If any device connected to the Internet has no expectation of privacy, then the fact that these devices are inside the privacy envelope of our homes makes little difference. We pierced the veil of privacy by installing the device and clicking “I Agree” on the Terms of Service. It’s only a matter of time before we lose the right to withhold consent for the digital search of our home or the capture and archive over time of sound and video from all our “smart” devices.
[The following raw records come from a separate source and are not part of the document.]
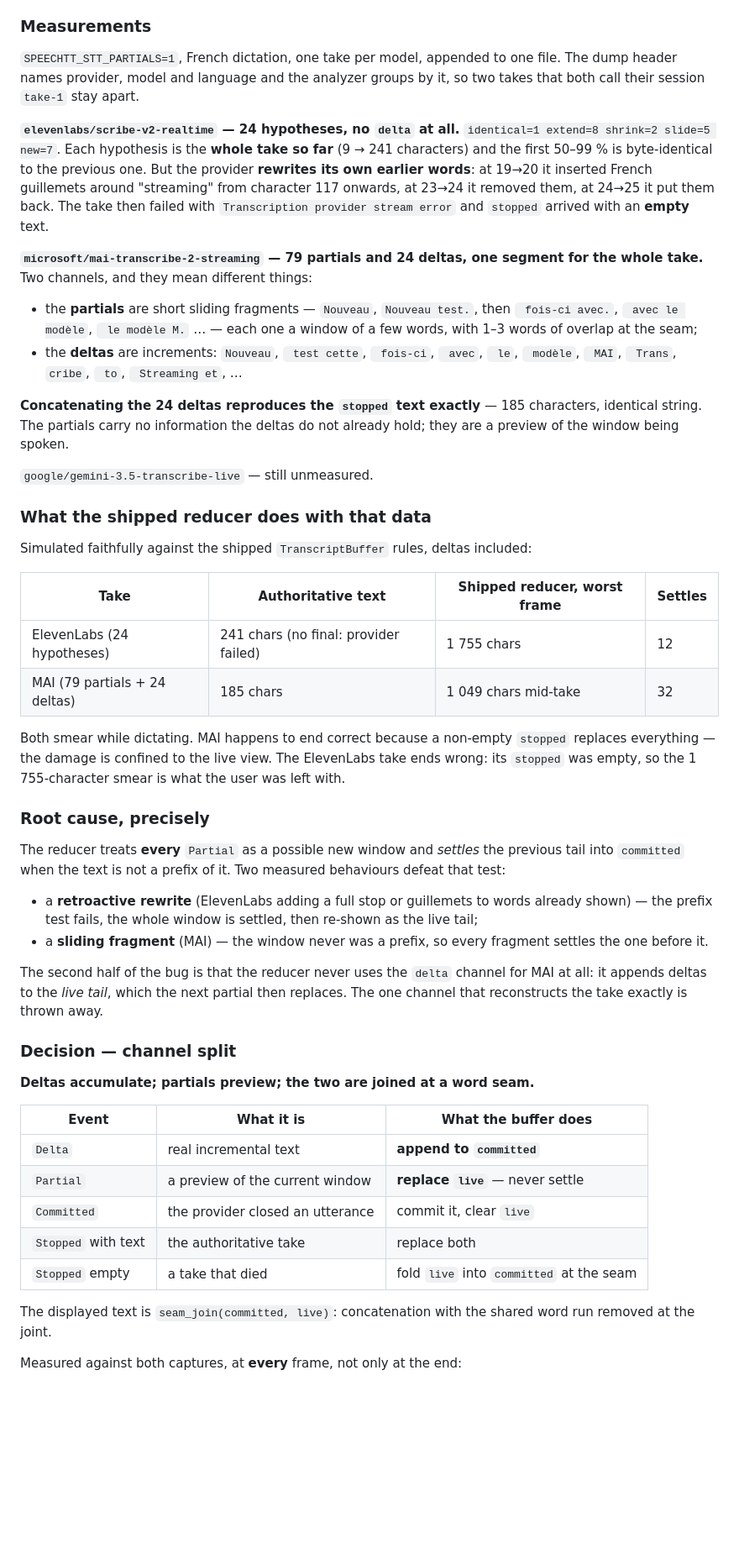
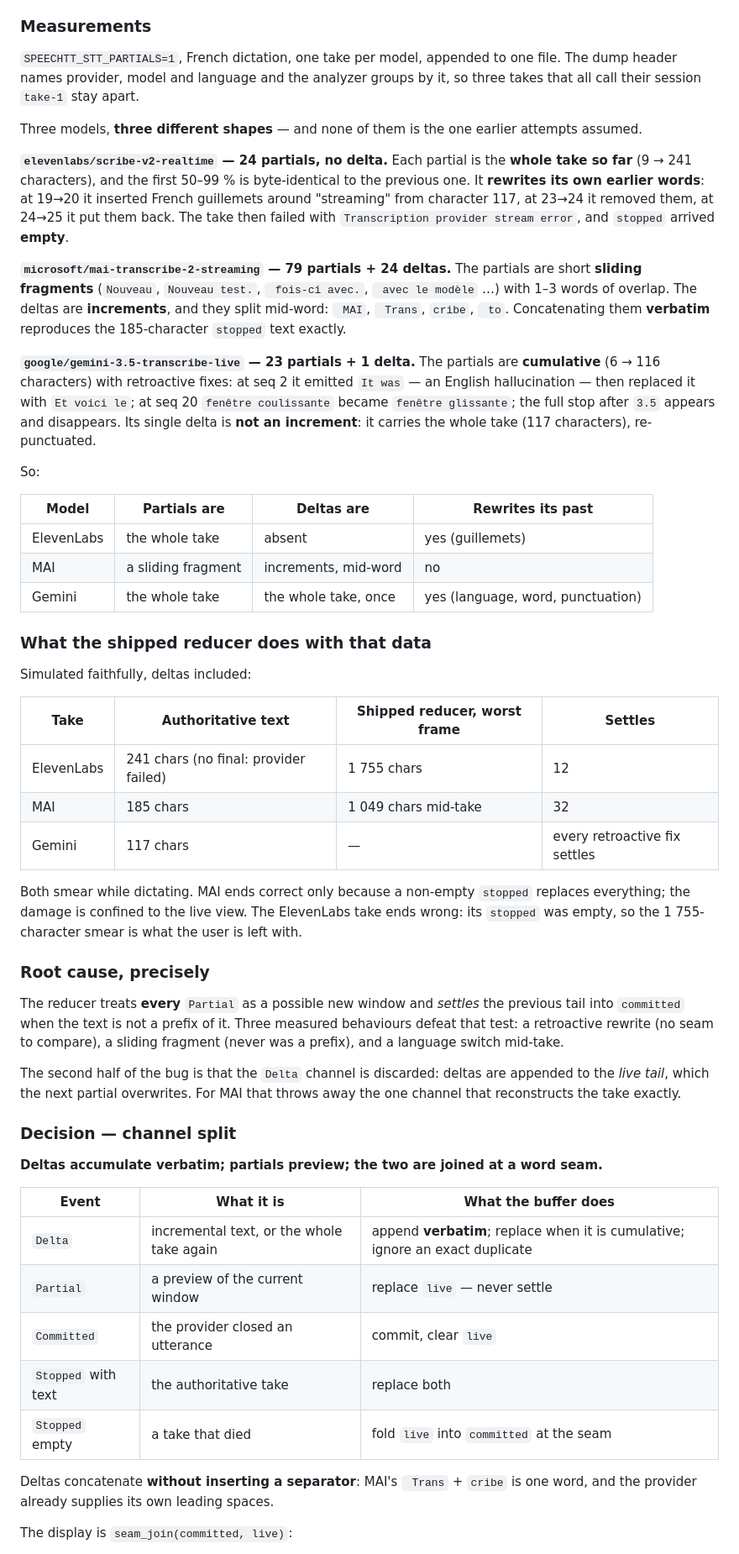
Before and after one commit to zipang/spechtt, a Markdown page: tickets/planned/T0031-live-transcript-window-overlap.md, the part around one of its changes. Shown at 84% size. Drawn GitHub-style; blank space fills up the shorter version.

```diff
--- a/tickets/planned/T0031-live-transcript-window-overlap.md
+++ b/tickets/planned/T0031-live-transcript-window-overlap.md
@@ -74,77 +74,81 @@ a new model appears.
 
 `SPEECHTT_STT_PARTIALS=1`, French dictation, one take per model, appended to one
 file. The dump header names provider, model and language and the analyzer groups
-by it, so two takes that both call their session `take-1` stay apart.
+by it, so three takes that all call their session `take-1` stay apart.
 
-**`elevenlabs/scribe-v2-realtime` — 24 hypotheses, no `delta` at all.**
-`identical=1 extend=8 shrink=2 slide=5 new=7`. Each hypothesis is the **whole take
-so far** (9 → 241 characters) and the first 50–99 % is byte-identical to the
-previous one. But the provider **rewrites its own earlier words**: at 19→20 it
-inserted French guillemets around "streaming" from character 117 onwards, at
-23→24 it removed them, at 24→25 it put them back. The take then failed with
-`Transcription provider stream error` and `stopped` arrived with an **empty**
-text.
+Three models, **three different shapes** — and none of them is the one earlier
+attempts assumed.
 
-**`microsoft/mai-transcribe-2-streaming` — 79 partials and 24 deltas, one segment
-for the whole take.** Two channels, and they mean different things:
+**`elevenlabs/scribe-v2-realtime` — 24 partials, no delta.**
+Each partial is the **whole take so far** (9 → 241 characters), and the first
+50–99 % is byte-identical to the previous one. It **rewrites its own earlier
+words**: at 19→20 it inserted French guillemets around "streaming" from character
+117, at 23→24 it removed them, at 24→25 it put them back. The take then failed
+with `Transcription provider stream error`, and `stopped` arrived **empty**.
 
-- the **partials** are short sliding fragments — `Nouveau`, `Nouveau test.`, then
-  ` fois-ci avec.`, ` avec le modèle`, ` le modèle M.` … — each one a window of a
-  few words, with 1–3 words of overlap at the seam;
-- the **deltas** are increments: `Nouveau`, ` test cette`, ` fois-ci`, ` avec`,
-  ` le`, ` modèle`, ` MAI`, ` Trans`, `cribe`, ` to`, ` Streaming et`, …
+**`microsoft/mai-transcribe-2-streaming` — 79 partials + 24 deltas.**
+The partials are short **sliding fragments** (`Nouveau`, `Nouveau test.`,
+` fois-ci avec.`, ` avec le modèle` …) with 1–3 words of overlap. The deltas are
+**increments**, and they split mid-word: ` MAI`, ` Trans`, `cribe`, ` to`.
+Concatenating them **verbatim** reproduces the 185-character `stopped` text
+exactly.
 
-**Concatenating the 24 deltas reproduces the `stopped` text exactly** — 185
-characters, identical string. The partials carry no information the deltas do
-not already hold; they are a preview of the window being spoken.
+**`google/gemini-3.5-transcribe-live` — 23 partials + 1 delta.**
+The partials are **cumulative** (6 → 116 characters) with retroactive fixes: at
+seq 2 it emitted `It was` — an English hallucination — then replaced it with
+`Et voici le`; at seq 20 `fenêtre coulissante` became `fenêtre glissante`; the
+full stop after `3.5` appears and disappears. Its single delta is **not an
+increment**: it carries the whole take (117 characters), re-punctuated.
 
-`google/gemini-3.5-transcribe-live` — still unmeasured.
+So:
+
+| Model | Partials are | Deltas are | Rewrites its past |
+|---|---|---|---|
+| ElevenLabs | the whole take | absent | yes (guillemets) |
+| MAI | a sliding fragment | increments, mid-word | no |
+| Gemini | the whole take | the whole take, once | yes (language, word, punctuation) |
 
 ### What the shipped reducer does with that data
 
-Simulated faithfully against the shipped `TranscriptBuffer` rules, deltas
-included:
+Simulated faithfully, deltas included:
 
 | Take | Authoritative text | Shipped reducer, worst frame | Settles |
 |---|---|---|---|
-| ElevenLabs (24 hypotheses) | 241 chars (no final: provider failed) | 1 755 chars | 12 |
-| MAI (79 partials + 24 deltas) | 185 chars | 1 049 chars mid-take | 32 |
+| ElevenLabs | 241 chars (no final: provider failed) | 1 755 chars | 12 |
+| MAI | 185 chars | 1 049 chars mid-take | 32 |
+| Gemini | 117 chars | — | every retroactive fix settles |
 
-Both smear while dictating. MAI happens to end correct because a non-empty
-`stopped` replaces everything — the damage is confined to the live view. The
-ElevenLabs take ends wrong: its `stopped` was empty, so the 1 755-character smear
-is what the user was left with.
+Both smear while dictating. MAI ends correct only because a non-empty `stopped`
+replaces everything; the damage is confined to the live view. The ElevenLabs take
+ends wrong: its `stopped` was empty, so the 1 755-character smear is what the user
+is left with.
 
 ### Root cause, precisely
 
 The reducer treats **every** `Partial` as a possible new window and *settles* the
-previous tail into `committed` when the text is not a prefix of it. Two measured
-behaviours defeat that test:
+previous tail into `committed` when the text is not a prefix of it. Three measured
+behaviours defeat that test: a retroactive rewrite (no seam to compare), a sliding
+fragment (never was a prefix), and a language switch mid-take.
 
-- a **retroactive rewrite** (ElevenLabs adding a full stop or guillemets to words
-  already shown) — the prefix test fails, the whole window is settled, then
-  re-shown as the live tail;
-- a **sliding fragment** (MAI) — the window never was a prefix, so every fragment
-  settles the one before it.
-
-The second half of the bug is that the reducer never uses the `delta` channel for
-MAI at all: it appends deltas to the *live tail*, which the next partial then
-replaces. The one channel that reconstructs the take exactly is thrown away.
+The second half of the bug is that the `Delta` channel is discarded: deltas are
+appended to the *live tail*, which the next partial overwrites. For MAI that
+throws away the one channel that reconstructs the take exactly.
 
 ### Decision — channel split
 
-**Deltas accumulate; partials preview; the two are joined at a word seam.**
+**Deltas accumulate verbatim; partials preview; the two are joined at a word
+seam.**
 
 | Event | What it is | What the buffer does |
 |---|---|---|
-| `Delta` | real incremental text | **append to `committed`** |
-| `Partial` | a preview of the current window | **replace `live`** — never settle |
-| `Committed` | the provider closed an utterance | commit it, clear `live` |
+| `Delta` | incremental text, or the whole take again | append **verbatim**; replace when it is cumulative; ignore an exact duplicate |
+| `Partial` | a preview of the current window | replace `live` — never settle |
+| `Committed` | the provider closed an utterance | commit, clear `live` |
 | `Stopped` with text | the authoritative take | replace both |
 | `Stopped` empty | a take that died | fold `live` into `committed` at the seam |
 
-The displayed text is `seam_join(committed, live)`: concatenation with the shared
-word run removed at the joint.
+Deltas concatenate **without inserting a separator**: MAI's ` Trans` + `cribe` is
+one word, and the provider already supplies its own leading spaces.
 
-Measured against both captures, at **every** frame, not only at the end:
+The display is `seam_join(committed, live)`:
 
```
Also changed, not shown: other parts of tickets/planned/T0031-live-transcript-window-overlap.md (+77 -73 lines).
In the end, privacy isn’t about whether you have something to hide. It’s about consent. Every single case in which you are told that a privacy invasion will benefit you, there is a benefit to the vendor that they are probably not telling you about. This is because if they provided full disclosure you might realize they are actually acting against your interest and withhold your consent. If they do not disclose then you never get an opportunity to provide informed consent. Instead you get the marketing telling you one reality, and a Terms of Service you don’t read that tells you a different one.
Here in the US we used to have a legally protected right to withhold consent to all sorts of things. But like a trademark, if you don’t use it, don’t defend it, you eventually lose it. To say “I have nothing to hide from privacy-invading technology” is to waive your right to withhold consent. When this practice becomes the norm then our policy flips from an assumed right to withhold consent to a default in which no consent is required.
Privacy isn’t about where you draw the line. It’s about your ability to draw a line at all. Exercising your right to withhold consent to invasion of your privacy is your only means of preserving that right. It’s about time we started saying “no” more often to invasive technology, and stopped treating those of us who already do this as conspiracy theorists. Because even if you don’t care about privacy, I guarantee you care about consent.